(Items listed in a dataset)
^^^^

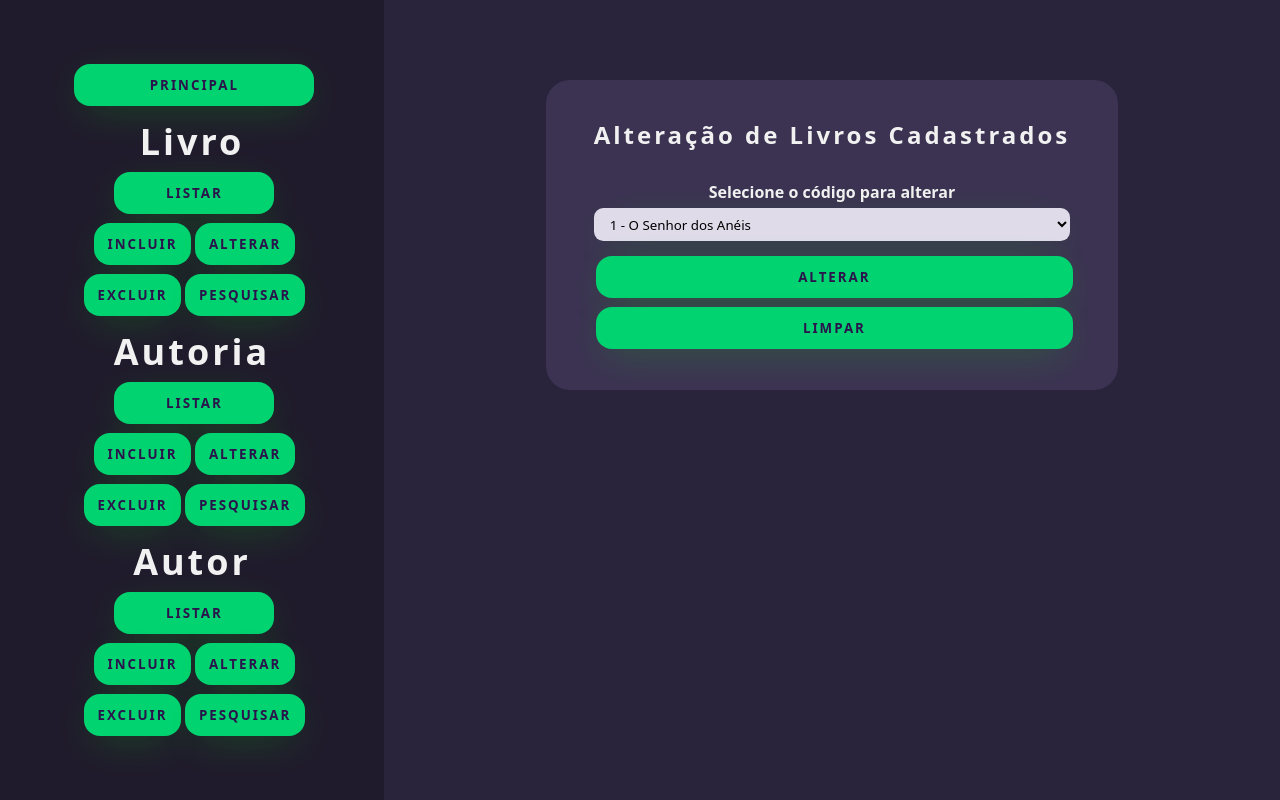
After one commit to Amanda093/Autoria-3-bi-pw2-2024, a PHP site: page /alterar1.php in a window 1280 px wide. The commit adds this page. Run offline with PHP 8.4, Linux system fonts and the light colour scheme; data comes from the database, SQL or seed files in the repository; some libraries are stand-ins or nearby versions.

Commit message:
alterar está com erro

```diff
--- a/class_autor/consultar.php
+++ b/class_autor/consultar.php
@@ -4,9 +4,10 @@
         <meta charset="UTF-8">
         <meta name="viewport" content="width=device-width, initial-scale=1.0">
         <link rel="stylesheet" href="../css/style.css" />
+        <style> .right { flex-direction: column; } </style>
 
         <link rel="icon" href="../img/autoria.png" />
-        <title>Excluir</title>
+        <title>Pesquisar</title>
     </head>
     <body>
         <?php include_once '../layouts/navbar.php' ?>
--- a/class_autoria/consultar.php
+++ b/class_autoria/consultar.php
@@ -4,9 +4,10 @@
         <meta charset="UTF-8">
         <meta name="viewport" content="width=device-width, initial-scale=1.0">
         <link rel="stylesheet" href="../css/style.css" />
+        <style> .right { flex-direction: column; } </style>
 
         <link rel="icon" href="../img/autoria.png" />
-        <title>Excluir</title>
+        <title>Pesquisar</title>
     </head>
     <body>
         <?php include_once '../layouts/navbar.php' ?>
--- /dev/null
+++ b/class_livro/alterar1.php
@@ -0,0 +1,40 @@
+<!DOCTYPE html>
+<html lang="pt-br">
+    <head>
+        <meta charset="UTF-8">
+        <meta name="viewport" content="width=device-width, initial-scale=1.0">
+        <link rel="stylesheet" href="../css/style.css" />
+        <style> .right { flex-direction: column; } </style>
+
+        <link rel="icon" href="../img/autoria.png" />
+        <title>Alterar</title>
+    </head>
+    <body>
+        <?php include_once '../layouts/navbar.php' ?>
+
+        <?php
+        include_once 'livro.php';
+        $a = new Livro();
+        $aut_bd = $a -> listar();
+        ?>
+
+        <section class="right">
+            <form name="cliente" method="POST" action="alterar2.php">
+                <h2 class="title"> Alteração de Livros Cadastrados </h2>
+                <br>
+                <div class="row">
+                    <label for=""> Selecione o código para alterar </label>
+                    <select name="codLivro" size="1">
+                        <?php foreach ($aut_bd as $aut_mostrar) { // TODO mostra o numero de qm foi excluido
+                            echo '<option value = "' . $aut_mostrar[0] . '">' . $aut_mostrar[0] . ' - ' . $aut_mostrar[1] .'</option>';
+                        } ?>
+                    </select>
+                </div>
+                <div class="row">
+                    <button name="btnEnviar" type="submit">Alterar</button>
+                    <button name="btnLimpar" type="reset">Limpar</button>
+                </div>
+            </form>
+        </section>
+    </body>
+</html>
--- a/class_livro/consultar.php
+++ b/class_livro/consultar.php
@@ -4,9 +4,10 @@
         <meta charset="UTF-8">
         <meta name="viewport" content="width=device-width, initial-scale=1.0">
         <link rel="stylesheet" href="../css/style.css" />
+        <style> .right { flex-direction: column; } </style>
 
         <link rel="icon" href="../img/autoria.png" />
-        <title>Excluir</title>
+        <title>Pesquisar</title>
     </head>
     <body>
         <?php include_once '../layouts/navbar.php' ?>
--- a/class_livro/livro.php
+++ b/class_livro/livro.php
@@ -130,37 +130,46 @@ class Livro
         }
     }
 
-    /*
     function alterar()
     {
         try {
-            $this ->  conn = new Conectar();
-            $sql = $this -> conn -> prepare("select * from produto where id = ?"); // informei o ? (parametro)
-            @$sql -> bindParam(1, $this -> getId(), PDO::PARAM_STR); // inclui esta linha para definir o parametro
-            $sql -> execute();
-            return $sql -> fetchAll();
+            $this -> conn = new Conectar();
+            $sql = $this -> conn -> prepare("update Livro set titulo = ?, categoria = ?, ISBN = ?, idioma = ?, qtdepag  = ? where Cod_Livro = ?");
+            @$sql -> bindParam(1, $this -> getTitulo(), PDO::PARAM_STR);
+            @$sql -> bindParam(2, $this -> getCategoria(), PDO::PARAM_STR);
+            @$sql -> bindParam(3, $this -> getISBN(), PDO::PARAM_STR);
+            @$sql -> bindParam(4, $this -> getIdioma(), PDO::PARAM_STR);
+            @$sql -> bindParam(5, $this -> getQtdepag(), PDO::PARAM_STR);
+            @$sql -> bindParam(6, $this -> getCod_livro(), PDO::PARAM_INT); // PK
+
+            if($sql -> execute() == 1) {
+                return '
+                <script type="text/javascript">
+                    sweetalert("Registro alterado com sucesso!");
+                </script>';
+            }
             $this -> conn = null;
         } catch (PDOException $exc) {
-            echo "Erro ao alterar. " . $exc -> getMessage();
+            echo '
+            <script type="text/javascript">
+            $(document).ready(function(){
+                Swal.fire ({
+                title: "Houve um erro ao consultar",
+                footer: "'. $exc -> getMessage() . '",
+
+                confirmButtonColor: " #1f945d",
+                color: "#201b2c",
+
+                imageUrl: "../img/peixinho.gif",
+                imageWidth: 200,
+                imageAlt: "Peixe colorido",
+
+                background: "#100d16",
+                })
+              });
+            </script>';
         }
     }
-    function alterar2()
-    {
-        try {
-            $this -> conn = new Conectar();
-            $sql = $this -> conn -> prepare("update produto set nome = ?, estoque = ? where id = ?");
-            @$sql -> bindParam(1, $this -> getNome(), PDO::PARAM_STR);
-            @$sql -> bindParam(2, $this -> getEstoque(), PDO::PARAM_STR);
-            @$sql -> bindParam(3, $this -> getId(), PDO::PARAM_STR);
-            if($sql -> execute() == 1) {
-                return "Registro alterado com sucesso!";
-            }
-            $this -> conn = null;
-        } catch (PDOExceotuib $exc) {
-            echo "Erro ao salvar o registro. " . $exc -> getMessage();
-        }
-    }
-    */
 
     function consultar()
     {
--- a/css/style.css
+++ b/css/style.css
@@ -46,7 +46,6 @@ header {
     display: flex;
     justify-content: center;
     align-items: center;
-    flex-direction: column;
 }
 .container_header {
     padding-block: 2.5rem;
--- a/layouts/navbar.php
+++ b/layouts/navbar.php
@@ -2,7 +2,7 @@
   <div class="container container_header">
     <!-- opções header -->
     <div class="left">
-      <button onclick = "location.href = '../menu.html'">Principal</button>
+      <button onclick = "location.href = '../menu.php'">Principal</button>
       <h2>Livro</h2>
       <ul>
         <li>
@@ -12,7 +12,7 @@
           <button onclick = "location.href = '../class_livro/cadastrar.php'">Incluir</button>
         </li>
         <li>
-          <button onclick = "location.href = ''">Alterar</button>
+          <button onclick = "location.href = '../class_livro/alterar1.php'">Alterar</button>
         </li>
         <li>
           <button onclick = "location.href = '../class_livro/excluir.php'">Excluir</button>
--- a/menu.html
+++ b/menu.php
@@ -6,10 +6,10 @@
     <link rel="stylesheet" href="css/style.css" />
 
     <link rel="icon" href="img/autoria.png" />
-    <title>Home Page</title>
+    <title>Inicial</title>
   </head>
   <body>
-    <header>
+  <header>
       <div class="container container_header">
         <!-- opções header -->
         <div class="left">
@@ -23,7 +23,7 @@
               <button onclick = "location.href = 'class_livro/cadastrar.php'">Incluir</button>
             </li>
             <li>
-              <button onclick = "location.href = ''">Alterar</button>
+              <button onclick = "location.href = 'class_livro/alterar1.php'">Alterar</button>
             </li>
             <li>
               <button onclick = "location.href = 'class_livro/excluir.php'">Excluir</button>
```
Also changed, not shown: class_livro/alterar2.php (added, +70 -0 lines).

^^^^

PROBLEM STATEMENT -> Retype the data exactly as it stands, but keep the images out of your copy.

FINAL ANSWER ->
After one commit to Amanda093/Autoria-3-bi-pw2-2024, a PHP site: page /alterar1.php in a window 1280 px wide. The commit adds this page. Run offline with PHP 8.4, Linux system fonts and the light colour scheme; data comes from the database, SQL or seed files in the repository; some libraries are stand-ins or nearby versions.

Commit message:
alterar está com erro

```diff
--- a/class_autor/consultar.php
+++ b/class_autor/consultar.php
@@ -4,9 +4,10 @@
         <meta charset="UTF-8">
         <meta name="viewport" content="width=device-width, initial-scale=1.0">
         <link rel="stylesheet" href="../css/style.css" />
+        <style> .right { flex-direction: column; } </style>
 
         <link rel="icon" href="../img/autoria.png" />
-        <title>Excluir</title>
+        <title>Pesquisar</title>
     </head>
     <body>
         <?php include_once '../layouts/navbar.php' ?>
--- a/class_autoria/consultar.php
+++ b/class_autoria/consultar.php
@@ -4,9 +4,10 @@
         <meta charset="UTF-8">
         <meta name="viewport" content="width=device-width, initial-scale=1.0">
         <link rel="stylesheet" href="../css/style.css" />
+        <style> .right { flex-direction: column; } </style>
 
         <link rel="icon" href="../img/autoria.png" />
-        <title>Excluir</title>
+        <title>Pesquisar</title>
     </head>
     <body>
         <?php include_once '../layouts/navbar.php' ?>
--- /dev/null
+++ b/class_livro/alterar1.php
@@ -0,0 +1,40 @@
+<!DOCTYPE html>
+<html lang="pt-br">
+    <head>
+        <meta charset="UTF-8">
+        <meta name="viewport" content="width=device-width, initial-scale=1.0">
+        <link rel="stylesheet" href="../css/style.css" />
+        <style> .right { flex-direction: column; } </style>
+
+        <link rel="icon" href="../img/autoria.png" />
+        <title>Alterar</title>
+    </head>
+    <body>
+        <?php include_once '../layouts/navbar.php' ?>
+
+        <?php
+        include_once 'livro.php';
+        $a = new Livro();
+        $aut_bd = $a -> listar();
+        ?>
+
+        <section class="right">
+            <form name="cliente" method="POST" action="alterar2.php">
+                <h2 class="title"> Alteração de Livros Cadastrados </h2>
+                <br>
+                <div class="row">
+                    <label for=""> Selecione o código para alterar </label>
+                    <select name="codLivro" size="1">
+                        <?php foreach ($aut_bd as $aut_mostrar) { // TODO mostra o numero de qm foi excluido
+                            echo '<option value = "' . $aut_mostrar[0] . '">' . $aut_mostrar[0] . ' - ' . $aut_mostrar[1] .'</option>';
+                        } ?>
+                    </select>
+                </div>
+                <div class="row">
+                    <button name="btnEnviar" type="submit">Alterar</button>
+                    <button name="btnLimpar" type="reset">Limpar</button>
+                </div>
+            </form>
+        </section>
+    </body>
+</html>
--- a/class_livro/consultar.php
+++ b/class_livro/consultar.php
@@ -4,9 +4,10 @@
         <meta charset="UTF-8">
         <meta name="viewport" content="width=device-width, initial-scale=1.0">
         <link rel="stylesheet" href="../css/style.css" />
+        <style> .right { flex-direction: column; } </style>
 
         <link rel="icon" href="../img/autoria.png" />
-        <title>Excluir</title>
+        <title>Pesquisar</title>
     </head>
     <body>
         <?php include_once '../layouts/navbar.php' ?>
--- a/class_livro/livro.php
+++ b/class_livro/livro.php
@@ -130,37 +130,46 @@ class Livro
         }
     }
 
-    /*
     function alterar()
     {
         try {
-            $this ->  conn = new Conectar();
-            $sql = $this -> conn -> prepare("select * from produto where id = ?"); // informei o ? (parametro)
-            @$sql -> bindParam(1, $this -> getId(), PDO::PARAM_STR); // inclui esta linha para definir o parametro
-            $sql -> execute();
-            return $sql -> fetchAll();
+            $this -> conn = new Conectar();
+            $sql = $this -> conn -> prepare("update Livro set titulo = ?, categoria = ?, ISBN = ?, idioma = ?, qtdepag  = ? where Cod_Livro = ?");
+            @$sql -> bindParam(1, $this -> getTitulo(), PDO::PARAM_STR);
+            @$sql -> bindParam(2, $this -> getCategoria(), PDO::PARAM_STR);
+            @$sql -> bindParam(3, $this -> getISBN(), PDO::PARAM_STR);
+            @$sql -> bindParam(4, $this -> getIdioma(), PDO::PARAM_STR);
+            @$sql -> bindParam(5, $this -> getQtdepag(), PDO::PARAM_STR);
+            @$sql -> bindParam(6, $this -> getCod_livro(), PDO::PARAM_INT); // PK
+
+            if($sql -> execute() == 1) {
+                return '
+                <script type="text/javascript">
+                    sweetalert("Registro alterado com sucesso!");
+                </script>';
+            }
             $this -> conn = null;
         } catch (PDOException $exc) {
-            echo "Erro ao alterar. " . $exc -> getMessage();
+            echo '
+            <script type="text/javascript">
+            $(document).ready(function(){
+                Swal.fire ({
+                title: "Houve um erro ao consultar",
+                footer: "'. $exc -> getMessage() . '",
+
+                confirmButtonColor: " #1f945d",
+                color: "#201b2c",
+
+                imageUrl: "../img/peixinho.gif",
+                imageWidth: 200,
+                imageAlt: "Peixe colorido",
+
+                background: "#100d16",
+                })
+              });
+            </script>';
         }
     }
-    function alterar2()
-    {
-        try {
-            $this -> conn = new Conectar();
-            $sql = $this -> conn -> prepare("update produto set nome = ?, estoque = ? where id = ?");
-            @$sql -> bindParam(1, $this -> getNome(), PDO::PARAM_STR);
-            @$sql -> bindParam(2, $this -> getEstoque(), PDO::PARAM_STR);
-            @$sql -> bindParam(3, $this -> getId(), PDO::PARAM_STR);
-            if($sql -> execute() == 1) {
-                return "Registro alterado com sucesso!";
-            }
-            $this -> conn = null;
-        } catch (PDOExceotuib $exc) {
-            echo "Erro ao salvar o registro. " . $exc -> getMessage();
-        }
-    }
-    */
 
     function consultar()
     {
--- a/css/style.css
+++ b/css/style.css
@@ -46,7 +46,6 @@ header {
     display: flex;
     justify-content: center;
     align-items: center;
-    flex-direction: column;
 }
 .container_header {
     padding-block: 2.5rem;
--- a/layouts/navbar.php
+++ b/layouts/navbar.php
@@ -2,7 +2,7 @@
   <div class="container container_header">
     <!-- opções header -->
     <div class="left">
-      <button onclick = "location.href = '../menu.html'">Principal</button>
+      <button onclick = "location.href = '../menu.php'">Principal</button>
       <h2>Livro</h2>
       <ul>
         <li>
@@ -12,7 +12,7 @@
           <button onclick = "location.href = '../class_livro/cadastrar.php'">Incluir</button>
         </li>
         <li>
-          <button onclick = "location.href = ''">Alterar</button>
+          <button onclick = "location.href = '../class_livro/alterar1.php'">Alterar</button>
         </li>
         <li>
           <button onclick = "location.href = '../class_livro/excluir.php'">Excluir</button>
--- a/menu.html
+++ b/menu.php
@@ -6,10 +6,10 @@
     <link rel="stylesheet" href="css/style.css" />
 
     <link rel="icon" href="img/autoria.png" />
-    <title>Home Page</title>
+    <title>Inicial</title>
   </head>
   <body>
-    <header>
+  <header>
       <div class="container container_header">
         <!-- opções header -->
         <div class="left">
@@ -23,7 +23,7 @@
               <button onclick = "location.href = 'class_livro/cadastrar.php'">Incluir</button>
             </li>
             <li>
-              <button onclick = "location.href = ''">Alterar</button>
+              <button onclick = "location.href = 'class_livro/alterar1.php'">Alterar</button>
             </li>
             <li>
               <button onclick = "location.href = 'class_livro/excluir.php'">Excluir</button>
```
Also changed, not shown: class_livro/alterar2.php (added, +70 -0 lines).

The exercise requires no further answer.